Chairman Cox Details SEC's Sub-Prime Agenda for 2008
Chairman Christopher Cox outlined the SEC's top priorities in 2008 in an appearance at the Practising Law Institute's "SEC Speaks" conference in Washington DC. A large part of the Commission’s agenda will be to examine the role of market participants in the recent financial markets turmoil.
The full impact of the subprime mortgage crisis for the U.S. and global markets is not fully known, but Cox said the SEC has begun investigations into whether fraud or breaches of fiduciary duty were implicated with respect to collateralized debt obligations. The SEC will examine whether bank holding companies and securities firms properly disclosed information about their CDO portfolios and valuations.
Moreover, Cox said the staff will examine whether brokers adhered to the suitability requirements when they sold complex debt-related derivatives and whether insiders traded on nonpublic information to sell these securities.
The SEC chair also indicated that the role of the credit rating agencies will be examined. Currently, the European Commission is also looking into the role that rating agencies played in the valuation of complex securitized financial products.

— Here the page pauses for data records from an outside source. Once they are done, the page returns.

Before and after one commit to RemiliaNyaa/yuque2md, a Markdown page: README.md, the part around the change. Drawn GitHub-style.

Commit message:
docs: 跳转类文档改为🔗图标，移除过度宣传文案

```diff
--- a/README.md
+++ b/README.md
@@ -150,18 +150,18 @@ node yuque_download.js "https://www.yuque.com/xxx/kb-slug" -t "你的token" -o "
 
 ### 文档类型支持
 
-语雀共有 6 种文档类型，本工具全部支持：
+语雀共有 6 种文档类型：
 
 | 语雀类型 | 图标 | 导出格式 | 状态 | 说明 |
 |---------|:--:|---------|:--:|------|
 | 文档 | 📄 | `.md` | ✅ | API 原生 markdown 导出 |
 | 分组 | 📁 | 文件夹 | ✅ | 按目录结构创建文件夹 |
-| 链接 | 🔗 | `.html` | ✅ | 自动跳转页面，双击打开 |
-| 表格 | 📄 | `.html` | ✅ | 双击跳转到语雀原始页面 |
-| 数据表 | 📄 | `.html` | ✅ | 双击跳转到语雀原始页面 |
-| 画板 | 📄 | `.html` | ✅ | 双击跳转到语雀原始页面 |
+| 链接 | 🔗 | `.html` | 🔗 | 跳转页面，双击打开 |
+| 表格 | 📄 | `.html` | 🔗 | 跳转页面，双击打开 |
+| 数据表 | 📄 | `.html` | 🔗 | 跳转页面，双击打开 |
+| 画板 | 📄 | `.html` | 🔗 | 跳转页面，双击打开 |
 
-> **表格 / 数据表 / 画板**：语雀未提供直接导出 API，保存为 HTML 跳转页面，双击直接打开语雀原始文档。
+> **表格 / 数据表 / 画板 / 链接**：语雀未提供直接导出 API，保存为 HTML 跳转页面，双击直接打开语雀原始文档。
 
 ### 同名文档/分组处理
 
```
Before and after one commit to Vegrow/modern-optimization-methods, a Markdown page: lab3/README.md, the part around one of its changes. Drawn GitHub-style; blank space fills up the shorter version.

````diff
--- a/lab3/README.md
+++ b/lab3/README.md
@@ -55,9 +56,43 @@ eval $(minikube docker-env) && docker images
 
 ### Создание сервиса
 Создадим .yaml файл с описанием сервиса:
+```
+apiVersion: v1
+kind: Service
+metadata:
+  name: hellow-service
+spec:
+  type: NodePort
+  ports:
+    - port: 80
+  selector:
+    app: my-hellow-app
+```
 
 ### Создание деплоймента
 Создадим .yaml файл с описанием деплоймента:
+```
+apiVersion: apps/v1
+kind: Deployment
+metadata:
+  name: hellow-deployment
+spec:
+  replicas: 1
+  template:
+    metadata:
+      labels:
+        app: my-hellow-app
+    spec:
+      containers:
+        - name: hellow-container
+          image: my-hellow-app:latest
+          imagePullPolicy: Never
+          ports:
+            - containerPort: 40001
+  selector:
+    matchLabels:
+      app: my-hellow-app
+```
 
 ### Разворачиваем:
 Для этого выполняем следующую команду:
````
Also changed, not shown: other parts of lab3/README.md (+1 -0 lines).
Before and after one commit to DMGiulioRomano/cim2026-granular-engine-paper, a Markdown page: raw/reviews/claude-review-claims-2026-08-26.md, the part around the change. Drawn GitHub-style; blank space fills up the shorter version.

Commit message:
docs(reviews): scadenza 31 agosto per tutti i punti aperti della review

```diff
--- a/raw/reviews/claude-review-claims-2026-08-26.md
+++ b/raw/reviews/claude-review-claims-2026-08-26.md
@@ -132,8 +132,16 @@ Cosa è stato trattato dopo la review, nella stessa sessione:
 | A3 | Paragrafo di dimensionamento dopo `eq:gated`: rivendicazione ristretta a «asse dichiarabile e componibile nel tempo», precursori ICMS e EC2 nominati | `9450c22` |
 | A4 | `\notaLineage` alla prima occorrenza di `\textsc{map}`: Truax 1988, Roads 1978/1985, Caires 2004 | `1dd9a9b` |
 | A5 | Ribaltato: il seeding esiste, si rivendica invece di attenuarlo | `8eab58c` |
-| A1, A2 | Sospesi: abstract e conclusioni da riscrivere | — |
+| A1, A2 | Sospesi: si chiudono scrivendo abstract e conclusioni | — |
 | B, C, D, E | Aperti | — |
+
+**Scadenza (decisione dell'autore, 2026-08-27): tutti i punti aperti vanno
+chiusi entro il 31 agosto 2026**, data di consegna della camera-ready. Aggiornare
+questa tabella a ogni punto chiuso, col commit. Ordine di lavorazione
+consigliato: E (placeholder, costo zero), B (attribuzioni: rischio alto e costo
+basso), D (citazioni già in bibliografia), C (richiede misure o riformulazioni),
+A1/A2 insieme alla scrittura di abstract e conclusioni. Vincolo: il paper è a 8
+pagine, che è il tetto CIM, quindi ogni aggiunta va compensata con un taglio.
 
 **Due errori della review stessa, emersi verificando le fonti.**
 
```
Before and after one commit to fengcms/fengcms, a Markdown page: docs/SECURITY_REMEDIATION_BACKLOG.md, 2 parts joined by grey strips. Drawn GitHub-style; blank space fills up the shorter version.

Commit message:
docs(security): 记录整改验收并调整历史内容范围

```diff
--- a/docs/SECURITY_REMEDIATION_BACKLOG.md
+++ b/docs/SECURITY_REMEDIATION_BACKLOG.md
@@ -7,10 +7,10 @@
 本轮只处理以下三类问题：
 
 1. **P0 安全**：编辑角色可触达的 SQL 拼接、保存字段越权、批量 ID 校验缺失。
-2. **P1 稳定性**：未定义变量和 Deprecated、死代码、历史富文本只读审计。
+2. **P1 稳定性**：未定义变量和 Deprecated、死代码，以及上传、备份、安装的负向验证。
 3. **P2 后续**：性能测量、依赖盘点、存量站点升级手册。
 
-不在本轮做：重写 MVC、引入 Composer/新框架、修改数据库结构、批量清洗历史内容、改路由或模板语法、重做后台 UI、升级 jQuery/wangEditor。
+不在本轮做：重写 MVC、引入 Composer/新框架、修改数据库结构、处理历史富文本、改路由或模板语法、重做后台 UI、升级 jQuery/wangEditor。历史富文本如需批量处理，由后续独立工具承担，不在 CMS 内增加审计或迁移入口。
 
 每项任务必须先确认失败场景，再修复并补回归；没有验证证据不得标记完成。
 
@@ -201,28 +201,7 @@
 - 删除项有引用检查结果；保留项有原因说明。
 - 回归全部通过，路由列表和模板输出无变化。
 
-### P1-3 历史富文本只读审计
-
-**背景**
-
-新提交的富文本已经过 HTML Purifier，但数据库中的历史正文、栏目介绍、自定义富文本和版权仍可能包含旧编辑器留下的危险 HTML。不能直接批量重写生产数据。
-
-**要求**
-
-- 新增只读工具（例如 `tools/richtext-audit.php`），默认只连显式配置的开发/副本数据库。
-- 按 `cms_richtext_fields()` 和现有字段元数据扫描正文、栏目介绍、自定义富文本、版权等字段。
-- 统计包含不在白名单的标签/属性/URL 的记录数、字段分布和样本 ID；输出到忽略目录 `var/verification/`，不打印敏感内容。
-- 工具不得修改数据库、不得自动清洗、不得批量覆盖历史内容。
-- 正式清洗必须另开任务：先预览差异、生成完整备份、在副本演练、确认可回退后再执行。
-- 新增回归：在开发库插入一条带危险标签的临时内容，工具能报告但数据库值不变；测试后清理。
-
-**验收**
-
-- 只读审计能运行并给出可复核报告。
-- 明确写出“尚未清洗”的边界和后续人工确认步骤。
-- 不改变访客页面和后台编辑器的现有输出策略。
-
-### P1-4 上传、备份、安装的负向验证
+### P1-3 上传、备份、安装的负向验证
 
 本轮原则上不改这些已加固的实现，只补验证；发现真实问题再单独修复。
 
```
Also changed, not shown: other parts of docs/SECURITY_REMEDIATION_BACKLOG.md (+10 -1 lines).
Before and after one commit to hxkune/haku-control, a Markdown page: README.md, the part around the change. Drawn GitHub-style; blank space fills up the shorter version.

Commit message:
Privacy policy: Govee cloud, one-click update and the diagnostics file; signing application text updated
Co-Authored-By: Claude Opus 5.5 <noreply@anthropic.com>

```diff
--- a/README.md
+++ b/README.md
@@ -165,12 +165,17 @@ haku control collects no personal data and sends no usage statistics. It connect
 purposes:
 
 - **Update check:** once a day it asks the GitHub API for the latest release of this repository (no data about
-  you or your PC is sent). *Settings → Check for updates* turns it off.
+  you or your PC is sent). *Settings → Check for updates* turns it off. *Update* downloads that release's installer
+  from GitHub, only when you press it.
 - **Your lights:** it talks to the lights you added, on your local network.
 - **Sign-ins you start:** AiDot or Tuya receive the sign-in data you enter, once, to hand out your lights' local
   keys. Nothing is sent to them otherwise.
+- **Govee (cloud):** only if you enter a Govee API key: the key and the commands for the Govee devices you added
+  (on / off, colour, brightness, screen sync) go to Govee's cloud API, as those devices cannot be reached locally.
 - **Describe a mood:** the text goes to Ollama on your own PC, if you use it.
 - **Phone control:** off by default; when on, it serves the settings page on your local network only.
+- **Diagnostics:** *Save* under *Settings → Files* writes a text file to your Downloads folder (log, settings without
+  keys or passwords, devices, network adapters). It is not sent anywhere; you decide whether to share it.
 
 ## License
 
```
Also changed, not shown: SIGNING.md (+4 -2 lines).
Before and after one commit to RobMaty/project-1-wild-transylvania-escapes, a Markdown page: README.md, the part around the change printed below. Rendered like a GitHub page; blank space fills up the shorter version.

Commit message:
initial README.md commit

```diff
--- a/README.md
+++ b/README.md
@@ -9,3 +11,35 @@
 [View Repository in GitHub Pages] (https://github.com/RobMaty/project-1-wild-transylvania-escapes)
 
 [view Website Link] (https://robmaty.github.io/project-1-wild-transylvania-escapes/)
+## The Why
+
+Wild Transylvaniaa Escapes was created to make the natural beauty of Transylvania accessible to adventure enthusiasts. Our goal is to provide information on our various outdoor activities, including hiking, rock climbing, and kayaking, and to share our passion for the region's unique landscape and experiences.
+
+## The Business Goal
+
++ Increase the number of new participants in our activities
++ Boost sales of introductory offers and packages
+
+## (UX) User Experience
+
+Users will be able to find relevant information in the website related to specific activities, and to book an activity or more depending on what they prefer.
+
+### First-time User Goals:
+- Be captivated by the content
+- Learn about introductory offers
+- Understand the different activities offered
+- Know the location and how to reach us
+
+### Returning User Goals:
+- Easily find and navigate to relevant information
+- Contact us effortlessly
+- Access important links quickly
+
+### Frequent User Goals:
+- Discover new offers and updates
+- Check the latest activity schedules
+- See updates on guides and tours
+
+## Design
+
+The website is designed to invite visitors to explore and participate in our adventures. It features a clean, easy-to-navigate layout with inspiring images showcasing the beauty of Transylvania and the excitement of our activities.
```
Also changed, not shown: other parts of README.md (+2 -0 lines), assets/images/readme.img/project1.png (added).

The problems with the subprime market also raise significant accounting questions, he said, so the Office of the Chief Accountant plays a significant role as a member of the task force. The Division of Corporation Finance will focus on disclosure-related concerns.